Mortgage Affordability Tests to be Dropped in August

The Financial Policy Committee (FPC) has announced that it will withdraw is affordability test recommendation from 1 August 2022, following a review of the mortgage market. The ‘stress test’ was introduced in 2014, as a way to determine if a borrower could withstand moderate interest rate rises when making monthly mortgage repayments.

The idea was to safeguard against another financial crash, akin to the turmoil caused by the massive credit crunch of 2007/8. The blame for this was largely pinned on the widespread practice of lending of sub-prime mortgages, and since then, standards for borrowing to purchase a property have been tightened considerably.

However, in a press release, the Bank of England states that the loan to income (LTI) flow limit is adequate, alongside other measures, to assess affordability. This means that in the majority of cases, borrowers will still have to meet strict requirements, based on their income, outgoings, credit record, and how much they want to borrow.

Some commentators have nevertheless expressed surprise at the decision, given that the BoE have recently put up interest rates for the fifth consecutive time, and are now at 1.25%, the highest level for 13 years. For first time buyers, this means that they will be facing higher repayments when they take out a new mortgage.

The mortgage stress test sets the bar at 3%, so that if interest rates rose 3% above the lender’s standard variable rate (SVR), the borrower would have to prove that they could still afford the repayments.

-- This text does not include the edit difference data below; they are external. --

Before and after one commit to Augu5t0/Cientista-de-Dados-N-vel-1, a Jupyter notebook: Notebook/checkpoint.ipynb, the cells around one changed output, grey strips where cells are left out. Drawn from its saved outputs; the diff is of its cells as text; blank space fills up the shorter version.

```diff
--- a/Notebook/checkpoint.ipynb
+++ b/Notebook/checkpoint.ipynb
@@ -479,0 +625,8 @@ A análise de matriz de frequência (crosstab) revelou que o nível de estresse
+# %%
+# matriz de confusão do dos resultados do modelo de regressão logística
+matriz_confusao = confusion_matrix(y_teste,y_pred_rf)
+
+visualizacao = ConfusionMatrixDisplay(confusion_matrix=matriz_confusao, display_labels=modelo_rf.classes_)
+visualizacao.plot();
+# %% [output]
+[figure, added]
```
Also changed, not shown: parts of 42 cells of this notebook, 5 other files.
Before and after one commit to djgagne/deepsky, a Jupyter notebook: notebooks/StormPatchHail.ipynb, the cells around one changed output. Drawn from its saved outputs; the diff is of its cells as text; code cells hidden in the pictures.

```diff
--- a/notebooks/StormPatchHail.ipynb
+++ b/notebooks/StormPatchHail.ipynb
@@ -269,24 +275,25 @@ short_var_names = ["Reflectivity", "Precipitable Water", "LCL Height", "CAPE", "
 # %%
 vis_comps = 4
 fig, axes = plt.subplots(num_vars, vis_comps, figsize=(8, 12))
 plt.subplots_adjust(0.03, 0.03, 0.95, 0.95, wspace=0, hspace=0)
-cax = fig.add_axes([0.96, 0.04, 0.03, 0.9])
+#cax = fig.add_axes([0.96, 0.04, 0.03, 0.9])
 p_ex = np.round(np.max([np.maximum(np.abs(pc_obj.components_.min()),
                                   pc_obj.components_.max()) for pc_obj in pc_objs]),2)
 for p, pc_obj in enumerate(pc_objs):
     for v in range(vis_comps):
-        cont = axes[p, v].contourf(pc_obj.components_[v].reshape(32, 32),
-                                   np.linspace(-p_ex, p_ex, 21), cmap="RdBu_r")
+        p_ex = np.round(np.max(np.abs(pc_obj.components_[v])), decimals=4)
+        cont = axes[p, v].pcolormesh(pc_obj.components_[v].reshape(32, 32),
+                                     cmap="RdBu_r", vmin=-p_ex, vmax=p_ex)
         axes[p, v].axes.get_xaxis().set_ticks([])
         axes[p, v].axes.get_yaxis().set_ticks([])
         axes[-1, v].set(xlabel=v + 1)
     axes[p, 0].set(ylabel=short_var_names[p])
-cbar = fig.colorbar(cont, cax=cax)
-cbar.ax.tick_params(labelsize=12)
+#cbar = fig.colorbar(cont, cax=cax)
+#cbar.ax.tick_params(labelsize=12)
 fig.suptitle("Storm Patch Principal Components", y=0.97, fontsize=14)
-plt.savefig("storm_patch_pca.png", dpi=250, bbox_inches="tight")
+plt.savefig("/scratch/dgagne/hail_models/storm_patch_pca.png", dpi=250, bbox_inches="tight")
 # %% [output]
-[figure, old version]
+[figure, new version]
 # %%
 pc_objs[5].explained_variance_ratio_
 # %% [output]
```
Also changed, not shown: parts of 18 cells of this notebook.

However, from the 1 August, that rule is set to be scrapped. This may make it easier for some applicants to be approved for a mortgage.

Mark Harris, chief executive of mortgage broker SPF Private Clients, told the Buy Association: “Scrapping of the affordability test is not as reckless as it may sound. The loan-to-income framework remains, so there will still be some restrictions in place; it is not turning into a free-for-all on the lending front.”

He added: “Lenders will also still use some form of testing but to their own choosing according to their risk appetite.”

While some industry experts have welcomed the news, others have expressed concerns that the housing market is already oversubscribed, with demand for new homes far outstripping the supply. The loosening up of the affordability rules may put extra pressure on the market at a time when it is not in a good position to accommodate it. 

However, others view the change in a more positive light. The scrapping of the stress test may level up access for some first-time buyers who have been unfairly excluded from taking out a mortgage.

For example, an individual may have a good deposit and a long history of paying a hefty rent on time, but still have been excluded from home ownership because they had a modest income, or larger outgoings. However, lenders will no doubt still remain cautious, given the uncertain financial climate, and each applicant will be considered on a case-by-case basis.

If you are looking for Kingswood estate agents, please talk to us today.

Free Instant Valuation